The human factor in allergy research

Enduring or medicating itchy eyes and a runny nose is a seasonal rite of passage for many people. But if that's all you have to worry about when it comes to allergies, you're one of the lucky ones.

“Allergies also include severe reactions to food and insect venom that can lead to anaphylaxis and death,” says the School of Medicine’s Greg Gomez. “There are more than 60 million Americans suffering from allergies and asthma, and in the past 15 to 20 years, the incidence has definitely increased, something close to doubling. You can see the evidence of the increase in food allergies, particularly peanuts, with most schools now including peanut-free zones or tables in cafeterias.”

That’s a big step backward in a developed nation like the U.S., where the march of time is generally expected to yield progress, particularly in medicine. But even if the number of people affected may have increased, scientists' understanding of allergic reactions has seen progress in recent decades — tremendous progress.

Charting the routes

Biomedical scientists have been working to build a road map defining precisely what happens in the body when an allergy-prone individual comes in contact with an allergen.
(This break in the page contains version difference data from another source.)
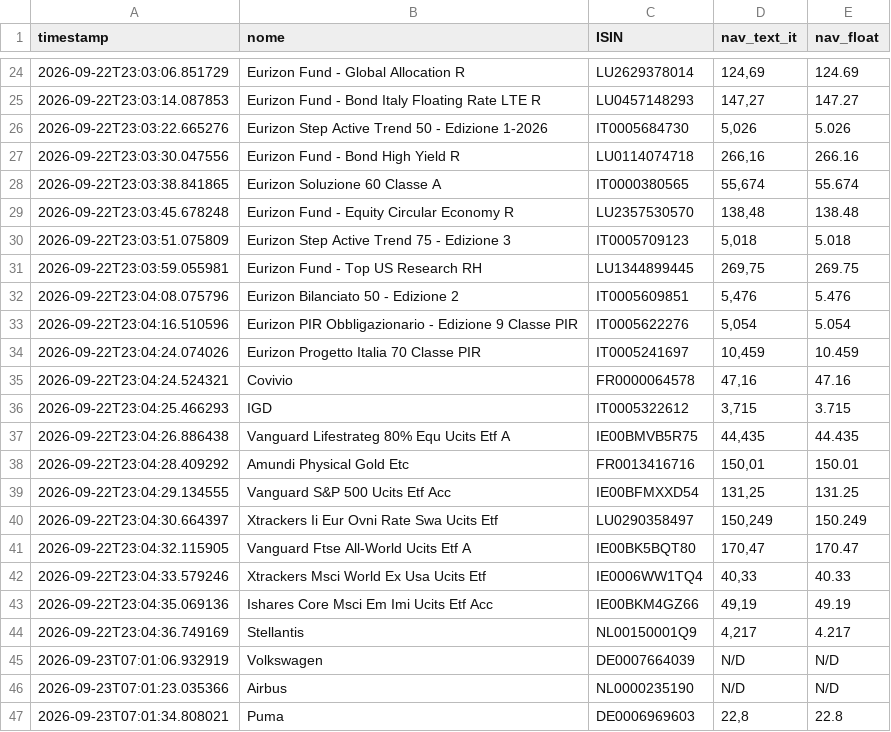
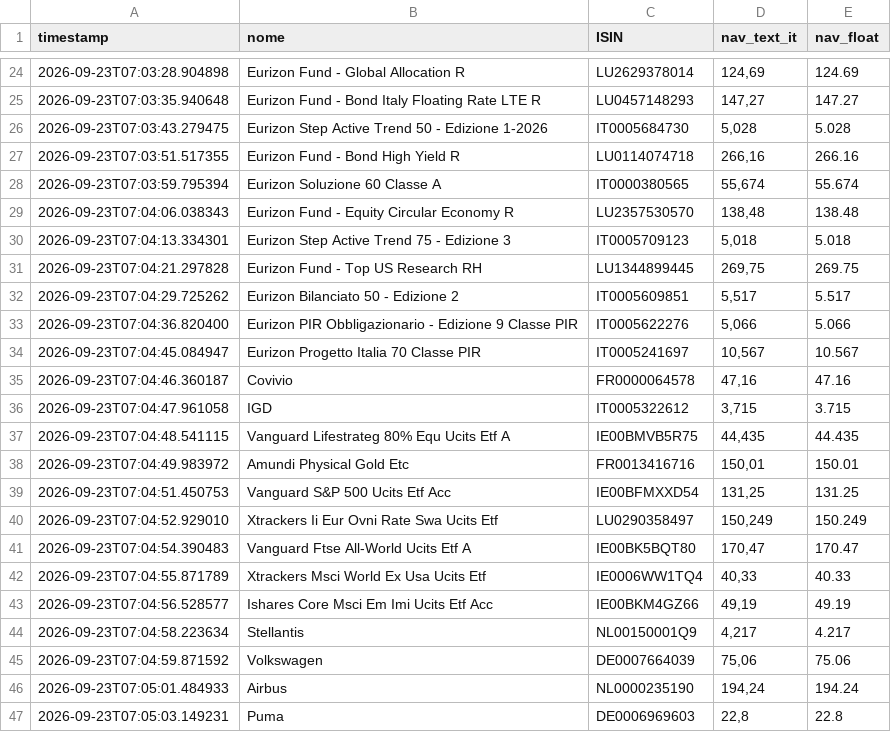
Before and after one commit to Marchino1978/portfolio, a CSV file: data/fondi_nav.csv, drawn as a sheet; only a part is shown, gaps mark what is left out; the diff covers the shown part only.

```diff
--- a/data/fondi_nav.csv
+++ b/data/fondi_nav.csv
@@ -24,24 +24,24 @@ timestamp;nome;ISIN;nav_text_it;nav_float
-2026-09-22T23:03:06.851729;Eurizon Fund - Global Allocation R;LU2629378014;124,69;124.69
-2026-09-22T23:03:14.087853;Eurizon Fund - Bond Italy Floating Rate LTE R;LU0457148293;147,27;147.27
-2026-09-22T23:03:22.665276;Eurizon Step Active Trend 50 - Edizione 1-2026;IT0005684730;5,026;5.026
-2026-09-22T23:03:30.047556;Eurizon Fund - Bond High Yield R;LU0114074718;266,16;266.16
-2026-09-22T23:03:38.841865;Eurizon Soluzione 60 Classe A;IT0000380565;55,674;55.674
-2026-09-22T23:03:45.678248;Eurizon Fund - Equity Circular Economy R;LU2357530570;138,48;138.48
-2026-09-22T23:03:51.075809;Eurizon Step Active Trend 75 - Edizione 3;IT0005709123;5,018;5.018
-2026-09-22T23:03:59.055981;Eurizon Fund - Top US Research RH;LU1344899445;269,75;269.75
-2026-09-22T23:04:08.075796;Eurizon Bilanciato 50 - Edizione 2;IT0005609851;5,476;5.476
-2026-09-22T23:04:16.510596;Eurizon PIR Obbligazionario - Edizione 9 Classe PIR;IT0005622276;5,054;5.054
-2026-09-22T23:04:24.074026;Eurizon Progetto Italia 70 Classe PIR;IT0005241697;10,459;10.459
-2026-09-22T23:04:24.524321;Covivio;FR0000064578;47,16;47.16
-2026-09-22T23:04:25.466293;IGD;IT0005322612;3,715;3.715
-2026-09-22T23:04:26.886438;Vanguard Lifestrateg 80% Equ Ucits Etf A;IE00BMVB5R75;44,435;44.435
-2026-09-22T23:04:28.409292;Amundi Physical Gold Etc;FR0013416716;150,01;150.01
-2026-09-22T23:04:29.134555;Vanguard S&P 500 Ucits Etf Acc;IE00BFMXXD54;131,25;131.25
-2026-09-22T23:04:30.664397;Xtrackers Ii Eur Ovni Rate Swa Ucits Etf;LU0290358497;150,249;150.249
-2026-09-22T23:04:32.115905;Vanguard Ftse All-World Ucits Etf A;IE00BK5BQT80;170,47;170.47
-2026-09-22T23:04:33.579246;Xtrackers Msci World Ex Usa Ucits Etf;IE0006WW1TQ4;40,33;40.33
-2026-09-22T23:04:35.069136;Ishares Core Msci Em Imi Ucits Etf Acc;IE00BKM4GZ66;49,19;49.19
-2026-09-22T23:04:36.749169;Stellantis;NL00150001Q9;4,217;4.217
-2026-09-23T07:01:06.932919;Volkswagen;DE0007664039;N/D;N/D
-2026-09-23T07:01:23.035366;Airbus;NL0000235190;N/D;N/D
-2026-09-23T07:01:34.808021;Puma;DE0006969603;22,8;22.8
+2026-09-23T07:03:28.904898;Eurizon Fund - Global Allocation R;LU2629378014;124,69;124.69
+2026-09-23T07:03:35.940648;Eurizon Fund - Bond Italy Floating Rate LTE R;LU0457148293;147,27;147.27
+2026-09-23T07:03:43.279475;Eurizon Step Active Trend 50 - Edizione 1-2026;IT0005684730;5,028;5.028
+2026-09-23T07:03:51.517355;Eurizon Fund - Bond High Yield R;LU0114074718;266,16;266.16
+2026-09-23T07:03:59.795394;Eurizon Soluzione 60 Classe A;IT0000380565;55,674;55.674
+2026-09-23T07:04:06.038343;Eurizon Fund - Equity Circular Economy R;LU2357530570;138,48;138.48
+2026-09-23T07:04:13.334301;Eurizon Step Active Trend 75 - Edizione 3;IT0005709123;5,018;5.018
+2026-09-23T07:04:21.297828;Eurizon Fund - Top US Research RH;LU1344899445;269,75;269.75
+2026-09-23T07:04:29.725262;Eurizon Bilanciato 50 - Edizione 2;IT0005609851;5,517;5.517
+2026-09-23T07:04:36.820400;Eurizon PIR Obbligazionario - Edizione 9 Classe PIR;IT0005622276;5,066;5.066
+2026-09-23T07:04:45.084947;Eurizon Progetto Italia 70 Classe PIR;IT0005241697;10,567;10.567
+2026-09-23T07:04:46.360187;Covivio;FR0000064578;47,16;47.16
+2026-09-23T07:04:47.961058;IGD;IT0005322612;3,715;3.715
+2026-09-23T07:04:48.541115;Vanguard Lifestrateg 80% Equ Ucits Etf A;IE00BMVB5R75;44,435;44.435
+2026-09-23T07:04:49.983972;Amundi Physical Gold Etc;FR0013416716;150,01;150.01
+2026-09-23T07:04:51.450753;Vanguard S&P 500 Ucits Etf Acc;IE00BFMXXD54;131,25;131.25
+2026-09-23T07:04:52.929010;Xtrackers Ii Eur Ovni Rate Swa Ucits Etf;LU0290358497;150,249;150.249
+2026-09-23T07:04:54.390483;Vanguard Ftse All-World Ucits Etf A;IE00BK5BQT80;170,47;170.47
+2026-09-23T07:04:55.871789;Xtrackers Msci World Ex Usa Ucits Etf;IE0006WW1TQ4;40,33;40.33
+2026-09-23T07:04:56.528577;Ishares Core Msci Em Imi Ucits Etf Acc;IE00BKM4GZ66;49,19;49.19
+2026-09-23T07:04:58.223634;Stellantis;NL00150001Q9;4,217;4.217
+2026-09-23T07:04:59.871592;Volkswagen;DE0007664039;75,06;75.06
+2026-09-23T07:05:01.484933;Airbus;NL0000235190;194,24;194.24
+2026-09-23T07:05:03.149231;Puma;DE0006969603;22,8;22.8
```
Also changed, not shown: 6 added rows, 6 removed rows and 26 edited cells elsewhere in this file.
The map has long had well-defined beginning and end points. It starts with an allergen, which might be cat dander, ragweed pollen or insect venom, making contact with human tissue. It ends with a person suffering from one or more of a wide range of potential complaints, such as incessant sneezing, skin rash, watery eyes or wheezing.

Moving from that single point of contact, between an allergen and human tissue, to a wide range of outcomes that, depending on the severity of the reaction, can potentially lead to death, involves an intricate series of cellular and molecular reactions. And thanks to researchers like Gomez, that series of reactions is no longer a black box. Scientists have developed a detailed map showing how the body’s immune system responds to an allergen, demonstrating how hundreds of different biomolecules are created, interact, and can sometimes cause one type of cell, in particular, to get carried away. 
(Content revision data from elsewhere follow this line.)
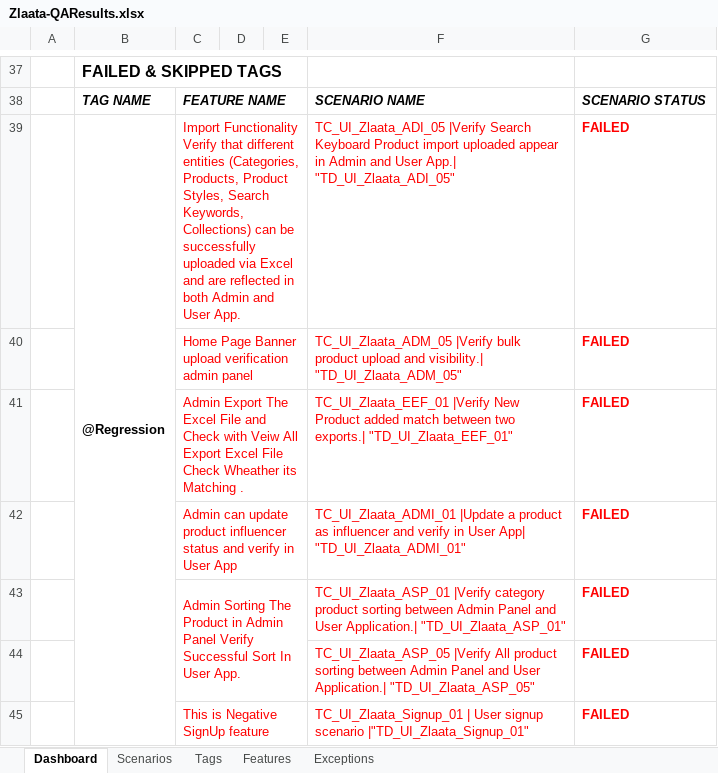
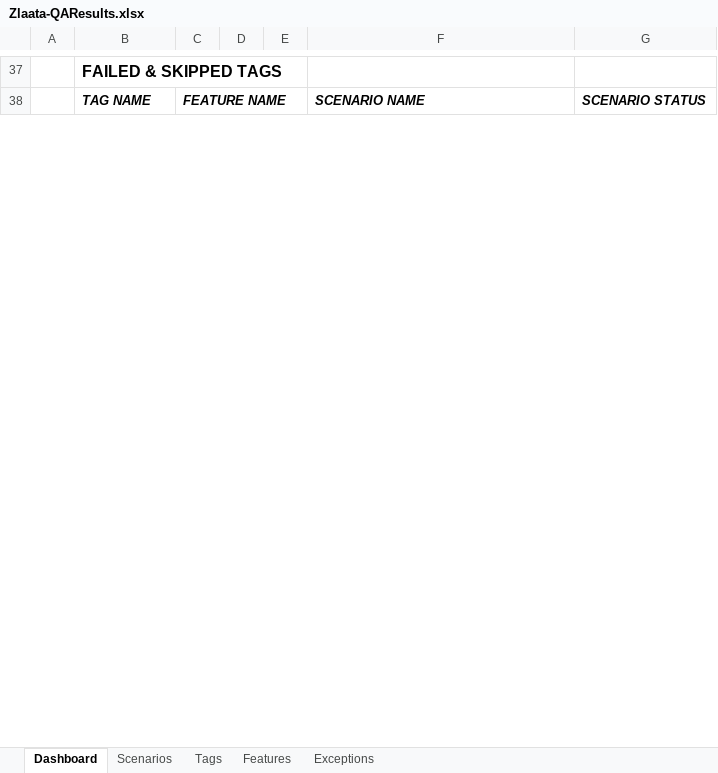
Before and after one commit to ZlaataAutomation/ZlaataQAsever, an Excel workbook: reports/Extent-Report/Zlaata-QAResults.xlsx, sheet Dashboard, drawn as a sheet; only a part is shown, gaps mark what is left out; values as stored, in another font and other column widths than the file's, no borders; charts and pictures not drawn; the diff covers the shown part only; the diff names each change by its address in the sheet, - before the commit and + after, or states it on an @@ line.

```diff
--- a/reports/Extent-Report/Zlaata-QAResults.xlsx (sheet Dashboard)
+++ b/reports/Extent-Report/Zlaata-QAResults.xlsx (sheet Dashboard)
-row 39:  | @Regression | Import Functionality Verify that different entities (Categories, Products, Product Styles, Search Keywords, Collections) can be successfully uploaded via Excel and are reflected in both Admin and User App. |  |  | TC_UI_Zlaata_ADI_05 |Verify Search Keyboard Product import uploaded appear in Admin and User App.| "TD_UI_Zlaata_ADI_05" | FAILED
-row 40:  |  | Home Page Banner upload verification admin panel |  |  | TC_UI_Zlaata_ADM_05 |Verify bulk product upload and visibility.| "TD_UI_Zlaata_ADM_05" | FAILED
-row 41:  |  | Admin Export The Excel File and Check with Veiw All Export Excel File Check Wheather its Matching . |  |  | TC_UI_Zlaata_EEF_01 |Verify New Product added match between two exports.| "TD_UI_Zlaata_EEF_01" | FAILED
-row 42:  |  | Admin can update product influencer status and verify in User App |  |  | TC_UI_Zlaata_ADMI_01 |Update a product as influencer and verify in User App| "TD_UI_Zlaata_ADMI_01" | FAILED
-row 43:  |  | Admin Sorting The Product in Admin Panel Verify Successful Sort In User App. |  |  | TC_UI_Zlaata_ASP_01 |Verify category product sorting between Admin Panel and User Application.| "TD_UI_Zlaata_ASP_01" | FAILED
-row 44:  |  |  |  |  | TC_UI_Zlaata_ASP_05 |Verify All product sorting between Admin Panel and User Application.| "TD_UI_Zlaata_ASP_05" | FAILED
-row 45:  |  | This is Negative SignUp feature |  |  | TC_UI_Zlaata_Signup_01 | User signup scenario |"TD_UI_Zlaata_Signup_01" | FAILED
```
Also changed, not shown: 12 removed rows elsewhere in this sheet, sheet Tags, sheet Scenarios, sheet Features, sheet Exceptions, charts or pictures, 10 other files.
Mast cells: armories in the immune system

That cell is the mast cell, which is an immune cell that permeates just about all of the organs of the body. It’s not a skin cell, but it’s found throughout skin tissue. It’s not a lung cell, but it’s found throughout lung tissue. And so on. A body’s immune system places mast cells, which are a form of white blood cell, in stationary positions in tissues. In other words, they're white blood cells that are permanently positioned outside of the bloodstream, and they're responsible for a number of functions, including fighting off invaders.

Mast cells do that by acting as an armory of sorts. Each mast cell contains a grab bag of inflammation-causing chemicals that can be released if the immune system directs it to do so. One of those chemicals is histamine, which might sound like a dirty word to a hay fever sufferer, given that anti-histamines are a primary source of relief for the condition. But in the immune system, histamine is just one of many essential chemicals that keeps the body running smoothly in the face of constant attacks by pathogens. Histamine and its biochemical cousins in mast cells can cause problems, though, if they’re released in excessive amounts or for too long; that’s the fate of someone with allergies.

Early in his career in science, as a postdoc, Gomez helped contribute to building the map that charts allergic responses on the molecular and cellular level by working exclusively with rodents, which provide a close analog to humans as a model system.

“That's really the only way you can do some of these mechanistic studies, in mouse models,” Gomez says. “But I really wanted to learn the human mast cell system, and so over seven years ago I transitioned, and now in the lab we work exclusively with human mast cells.” 

The human factor: challenges and rewards

Working with human tissue presents challenges, including less regular access to cells, which are typically derived from tummy tucks and biopsies by the NIH-affiliated outfit that supplies him, but Gomez prefers to be closer to the species of real interest. And the shift has paid some dividends.

Gomez’s lab was able to show, for example, that adenosine, a compound produced naturally by most cells and also used to diagnose and treat certain heart conditions, is not doing what it was long thought to be doing to mast cells.

“If you go to your cardiologist to have a stress test, they will ask you if you’re asthmatic,” Gomez says. “That’s because in a stress test they inject you with adenosine, which can induce bronchoconstriction in human asthmatics. And because of that, for a long time people believed, and many still do, that adenosine causes bronchoconstriction because it enhances the release of mediators, like histamine, from mast cells.”

The story is more complicated, though. His team has shown that adenosine predominantly acts to inhibit, rather than enhance, the release of histamine and its biochemically related ilk from human mast cells. They’re following up to try to fully define what’s going on in a crucial cellular interaction that regulates one of the last steps of the human allergic response.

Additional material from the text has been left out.